* Brief *
Set every entry down again, unchanged, picture-free.

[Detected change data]

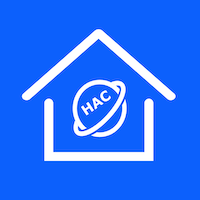
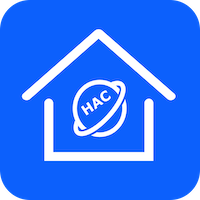
修改logo为圆角

diff --git a/README.md b/README.md
@@ -1,17 +1,17 @@
-# Website
+# HAC社区文档站
 
-This website is built using [Docusaurus 2](https://docusaurus.io/), a modern static website generator.
+HAC社区文档站使用[Docusaurus 2](https://docusaurus.io/)构建。
 
 ### Installation
 
 ```
-$ yarn
+$ npm install
 ```
 
 ### Local Development
 
 ```
-$ yarn start
+$ npm run start
 ```
 
 This command starts a local development server and opens up a browser window. Most changes are reflected live without having to restart the server.
@@ -19,15 +19,7 @@ This command starts a local development server and opens up a browser window. Mo
 ### Build
 
 ```
-$ yarn build
+$ npm build
 ```
 
 This command generates static content into the `build` directory and can be served using any static contents hosting service.
-
-### Deployment
-
-```
-$ GIT_USER=<Your GitHub username> USE_SSH=true yarn deploy
-```
-
-If you are using GitHub pages for hosting, this command is a convenient way to build the website and push to the `gh-pages` branch.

* Your solution *
修改logo为圆角

diff --git a/README.md b/README.md
@@ -1,17 +1,17 @@
-# Website
+# HAC社区文档站
 
-This website is built using [Docusaurus 2](https://docusaurus.io/), a modern static website generator.
+HAC社区文档站使用[Docusaurus 2](https://docusaurus.io/)构建。
 
 ### Installation
 
 ```
-$ yarn
+$ npm install
 ```
 
 ### Local Development
 
 ```
-$ yarn start
+$ npm run start
 ```
 
 This command starts a local development server and opens up a browser window. Most changes are reflected live without having to restart the server.
@@ -19,15 +19,7 @@ This command starts a local development server and opens up a browser window. Mo
 ### Build
 
 ```
-$ yarn build
+$ npm build
 ```
 
 This command generates static content into the `build` directory and can be served using any static contents hosting service.
-
-### Deployment
-
-```
-$ GIT_USER=<Your GitHub username> USE_SSH=true yarn deploy
-```
-
-If you are using GitHub pages for hosting, this command is a convenient way to build the website and push to the `gh-pages` branch.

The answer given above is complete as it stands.